FORT WORTH, Texas (AP) — The national championship dream, the school-record 13-game winning streak and unblemished record are all gone for No. 9 Baylor.

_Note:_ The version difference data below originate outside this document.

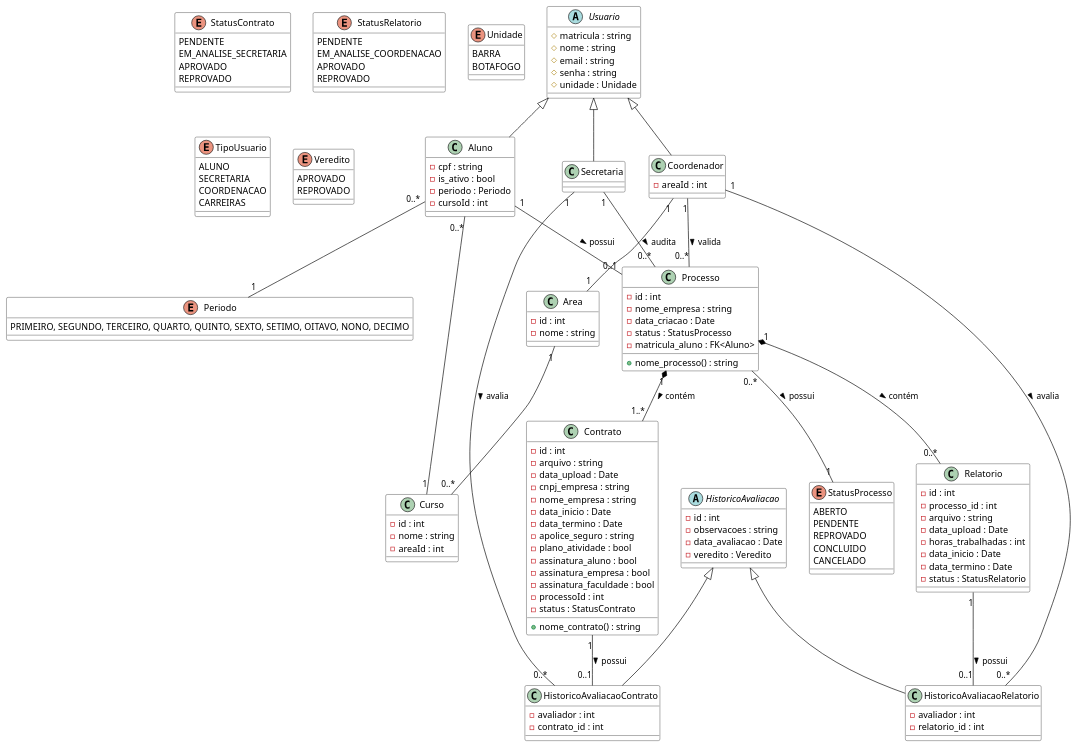
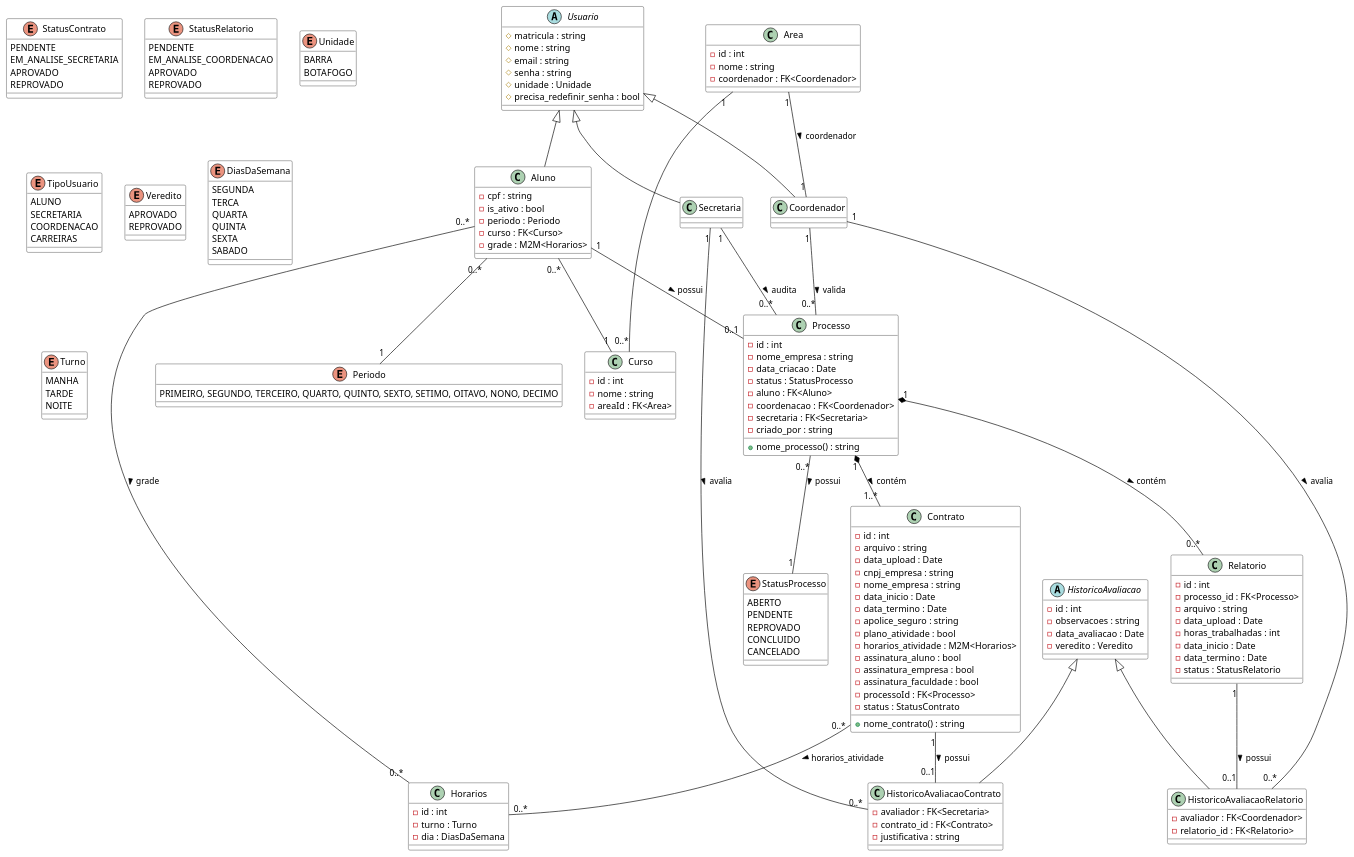
The diagram in docs/assets/Diagramas/src/diagrama_de_classes.puml (Projetos-de-Extensao/PBE_26.1_8002_III), drawn with PlantUML before and after one commit. The commit also changed 7 other files, not shown here.

Commit message:
docs: atualização dos diagramas de classe para refletir o desenvolvimento

```diff
--- a/docs/assets/Diagramas/src/diagrama_de_classes.puml
+++ b/docs/assets/Diagramas/src/diagrama_de_classes.puml
@@ -51,6 +51,21 @@
     REPROVADO
 }
 
+enum DiasDaSemana {
+    SEGUNDA
+    TERCA
+    QUARTA
+    QUINTA
+    SEXTA
+    SABADO
+}
+
+enum Turno {
+    MANHA
+    TARDE
+    NOITE
+}
+
 ' --- Classes Principais ---
 
 abstract class Usuario {
@@ -59,20 +74,21 @@
     # email : string
     # senha : string
     # unidade : Unidade
+    # precisa_redefinir_senha : bool
 }
 
 class Aluno extends Usuario {
     - cpf : string
     - is_ativo : bool
     - periodo : Periodo
-    - cursoId : int
+    - curso : FK<Curso>
+    - grade : M2M<Horarios>
 }
 
 class Secretaria extends Usuario {
 }
 
 class Coordenador extends Usuario {
-    - areaId : int
 }
 
 class Processo {
@@ -80,7 +96,10 @@
     - nome_empresa : string
     - data_criacao : Date
     - status : StatusProcesso
-    - matricula_aluno : FK<Aluno>
+    - aluno : FK<Aluno>
+    - coordenacao : FK<Coordenador>
+    - secretaria : FK<Secretaria>
+    - criado_por : string
     + nome_processo() : string
 }
 
@@ -94,17 +113,18 @@
     - data_termino : Date
     - apolice_seguro : string
     - plano_atividade : bool
+    - horarios_atividade : M2M<Horarios>
     - assinatura_aluno : bool
     - assinatura_empresa : bool
     - assinatura_faculdade : bool
-    - processoId : int
+    - processoId : FK<Processo>
     - status : StatusContrato
     + nome_contrato() : string
 }
 
 class Relatorio {
     - id : int
-    - processo_id : int
+    - processo_id : FK<Processo>
     - arquivo : string
     - data_upload : Date
     - horas_trabalhadas : int
@@ -121,24 +141,32 @@
 }
 
 class HistoricoAvaliacaoRelatorio extends HistoricoAvaliacao {
-    - avaliador : int
-    - relatorio_id : int
+    - avaliador : FK<Coordenador>
+    - relatorio_id : FK<Relatorio>
 }
 
 class HistoricoAvaliacaoContrato extends HistoricoAvaliacao {
-    - avaliador : int
-    - contrato_id : int
+    - avaliador : FK<Secretaria>
+    - contrato_id : FK<Contrato>
+    - justificativa : string
 }
 
 class Curso {
     - id : int
     - nome : string
-    - areaId : int
+    - areaId : FK<Area>
 }
 
 class Area {
     - id : int
     - nome : string
+    - coordenador : FK<Coordenador>
+}
+
+class Horarios {
+    - id : int
+    - turno : Turno
+    - dia : DiasDaSemana
 }
 
 ' --- Relacionamentos ---
@@ -147,9 +175,12 @@
 Aluno "0..*" -- "1" Curso
 Aluno "0..*" -- "1" Periodo
 
+' Grade horária do aluno
+Aluno "0..*" -- "0..*" Horarios : grade >
+
 ' Hierarquia de Curso e Área
 Area "1" -- "0..*" Curso
-Coordenador "1" -- "1" Area
+Area "1" -- "1" Coordenador : coordenador >
 
 ' Relacionamento de Processo
 Aluno "1" -- "0..1" Processo : possui >
@@ -160,6 +191,9 @@
 Processo "1" *-- "0..*" Relatorio : contém >
 Processo "0..*" -- "1" StatusProcesso : possui >
 
+' Horários do contrato
+Contrato "0..*" -- "0..*" Horarios : horarios_atividade >
+
 Coordenador "1" -- "0..*" HistoricoAvaliacaoRelatorio : avalia >
 Relatorio "1" -- "0..1" HistoricoAvaliacaoRelatorio : possui >
 
```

But there is still plenty to play for in the final two games for the Bears (9-1, 6-1 Big 12), who are at TCU on Saturday.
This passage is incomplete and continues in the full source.